public int compare(Meeting o1, Meeting o2) {
return o1.compareTo(o2);
}
});


It's not clear why you need a Comparator.

                Collections.sort(meetings);


Meeting is already Comparable. You'd only need to make a Comparator if you wanted to customize the order somehow. Or if you wanted to sort objects that do not implement Comparable.

                for(int i = 0 ; i < meetings.size();i++){
if(i > 1 && meetings.get(i-1).endTime > meetings.get(i).startTime){
conflicts++;
}
}


The i > 1 is unnecessary.

            for (int i = 2; i < meetings.size(); i++) {
if (meetings.get(i-1).endTime > meetings.get(i).startTime) {
conflicts++;
}
}


You can just start at 2 rather than 0. Then i will always be greater than 1.

### Sorted data

                    List<Meeting> meetingsList = new ArrayList<Meeting>();


            NavigableSet<Meeting> meetings = new TreeSet<>();


You also might want to consider changing the sort order somewhat.

            @Override
public int compareTo(Meeting o) {
if(this.startTime == o.startTime) return 0;
if(this.startTime < o.startTime) return -1;
return 1;
}


could be

        @Override
public int compareTo(Meeting o) {
if (startTime != o.startTime) {
return Integer.compare(startTime, o.startTime);
}

return Integer.compare(endTime, o.endTime);
}

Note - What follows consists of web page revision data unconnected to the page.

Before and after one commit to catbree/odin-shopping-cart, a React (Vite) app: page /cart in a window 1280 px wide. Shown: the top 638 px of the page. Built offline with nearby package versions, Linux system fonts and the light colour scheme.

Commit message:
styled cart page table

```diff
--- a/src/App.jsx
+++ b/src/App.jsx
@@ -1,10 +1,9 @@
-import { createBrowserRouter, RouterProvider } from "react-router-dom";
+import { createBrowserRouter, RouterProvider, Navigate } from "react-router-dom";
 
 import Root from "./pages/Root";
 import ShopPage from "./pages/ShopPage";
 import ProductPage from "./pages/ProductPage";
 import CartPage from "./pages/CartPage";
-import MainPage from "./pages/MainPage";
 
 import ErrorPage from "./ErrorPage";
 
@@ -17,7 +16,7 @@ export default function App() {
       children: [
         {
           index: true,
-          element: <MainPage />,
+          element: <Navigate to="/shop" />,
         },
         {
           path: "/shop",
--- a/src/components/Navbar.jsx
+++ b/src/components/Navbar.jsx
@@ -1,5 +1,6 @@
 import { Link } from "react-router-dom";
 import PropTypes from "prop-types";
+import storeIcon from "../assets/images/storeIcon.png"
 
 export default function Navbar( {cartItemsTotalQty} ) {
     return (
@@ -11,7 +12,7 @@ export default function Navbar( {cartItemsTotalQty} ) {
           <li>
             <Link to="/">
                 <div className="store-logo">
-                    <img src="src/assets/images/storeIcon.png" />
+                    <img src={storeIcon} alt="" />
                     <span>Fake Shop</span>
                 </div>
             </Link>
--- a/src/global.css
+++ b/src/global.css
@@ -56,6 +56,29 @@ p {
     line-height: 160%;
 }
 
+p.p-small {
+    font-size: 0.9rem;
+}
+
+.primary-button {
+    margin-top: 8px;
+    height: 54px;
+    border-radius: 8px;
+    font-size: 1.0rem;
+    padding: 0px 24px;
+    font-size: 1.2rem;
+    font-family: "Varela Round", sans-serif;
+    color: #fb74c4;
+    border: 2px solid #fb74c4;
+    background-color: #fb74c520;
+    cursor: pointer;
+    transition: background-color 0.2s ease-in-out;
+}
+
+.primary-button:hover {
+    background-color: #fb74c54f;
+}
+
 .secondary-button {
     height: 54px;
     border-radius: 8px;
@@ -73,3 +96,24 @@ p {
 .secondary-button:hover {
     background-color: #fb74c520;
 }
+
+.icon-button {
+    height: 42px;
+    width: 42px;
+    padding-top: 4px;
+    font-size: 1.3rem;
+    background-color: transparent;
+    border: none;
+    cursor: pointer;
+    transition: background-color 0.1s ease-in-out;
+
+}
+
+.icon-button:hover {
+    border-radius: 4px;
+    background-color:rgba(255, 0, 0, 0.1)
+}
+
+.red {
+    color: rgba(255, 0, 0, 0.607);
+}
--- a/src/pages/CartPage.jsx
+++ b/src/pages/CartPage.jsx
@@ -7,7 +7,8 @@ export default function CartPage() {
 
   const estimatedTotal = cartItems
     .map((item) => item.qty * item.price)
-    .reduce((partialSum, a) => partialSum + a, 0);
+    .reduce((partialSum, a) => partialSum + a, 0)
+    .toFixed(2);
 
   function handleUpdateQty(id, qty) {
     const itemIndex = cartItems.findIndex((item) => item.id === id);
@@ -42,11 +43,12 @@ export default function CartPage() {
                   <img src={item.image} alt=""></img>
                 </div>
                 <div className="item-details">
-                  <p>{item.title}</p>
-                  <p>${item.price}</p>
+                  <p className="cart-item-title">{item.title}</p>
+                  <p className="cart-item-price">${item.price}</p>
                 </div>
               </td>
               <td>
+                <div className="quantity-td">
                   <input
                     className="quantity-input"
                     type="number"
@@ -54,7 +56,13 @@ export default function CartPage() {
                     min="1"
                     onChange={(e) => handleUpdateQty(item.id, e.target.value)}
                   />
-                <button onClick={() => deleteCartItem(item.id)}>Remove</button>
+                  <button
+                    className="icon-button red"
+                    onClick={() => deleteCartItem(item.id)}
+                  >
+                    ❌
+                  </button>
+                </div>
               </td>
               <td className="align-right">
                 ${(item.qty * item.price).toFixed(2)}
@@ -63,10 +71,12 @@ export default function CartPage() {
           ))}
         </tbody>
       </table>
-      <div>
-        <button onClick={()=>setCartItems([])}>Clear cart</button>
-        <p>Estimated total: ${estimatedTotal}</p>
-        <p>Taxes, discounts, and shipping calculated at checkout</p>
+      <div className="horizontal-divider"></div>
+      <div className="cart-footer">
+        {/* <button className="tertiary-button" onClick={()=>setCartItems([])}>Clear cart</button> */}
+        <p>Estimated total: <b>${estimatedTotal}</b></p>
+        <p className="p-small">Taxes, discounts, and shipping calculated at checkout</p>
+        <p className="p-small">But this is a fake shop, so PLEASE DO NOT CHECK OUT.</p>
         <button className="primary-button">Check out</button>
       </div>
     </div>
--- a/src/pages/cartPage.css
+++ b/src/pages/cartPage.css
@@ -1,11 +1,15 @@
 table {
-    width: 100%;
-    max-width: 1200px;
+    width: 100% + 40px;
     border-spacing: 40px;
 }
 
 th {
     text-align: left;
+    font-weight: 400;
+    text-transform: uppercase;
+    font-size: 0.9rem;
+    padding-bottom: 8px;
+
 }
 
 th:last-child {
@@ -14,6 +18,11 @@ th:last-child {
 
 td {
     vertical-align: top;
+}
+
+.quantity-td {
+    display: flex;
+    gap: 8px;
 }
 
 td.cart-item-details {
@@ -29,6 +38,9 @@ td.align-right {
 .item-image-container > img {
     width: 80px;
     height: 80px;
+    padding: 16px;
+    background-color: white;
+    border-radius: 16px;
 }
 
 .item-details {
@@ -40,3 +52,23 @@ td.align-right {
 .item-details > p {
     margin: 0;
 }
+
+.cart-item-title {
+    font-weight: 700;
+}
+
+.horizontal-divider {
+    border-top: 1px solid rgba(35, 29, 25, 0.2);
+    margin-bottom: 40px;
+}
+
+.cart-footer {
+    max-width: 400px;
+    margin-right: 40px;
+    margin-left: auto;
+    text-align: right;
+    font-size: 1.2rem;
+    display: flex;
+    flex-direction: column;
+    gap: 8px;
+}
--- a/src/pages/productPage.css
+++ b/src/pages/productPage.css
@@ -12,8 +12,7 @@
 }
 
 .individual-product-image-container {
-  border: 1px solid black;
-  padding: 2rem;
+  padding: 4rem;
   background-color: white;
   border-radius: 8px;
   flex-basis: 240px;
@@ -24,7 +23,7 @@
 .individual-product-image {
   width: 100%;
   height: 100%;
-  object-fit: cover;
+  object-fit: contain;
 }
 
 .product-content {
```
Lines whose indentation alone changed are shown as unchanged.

So meetings with the same start time but different end times will have a definite order.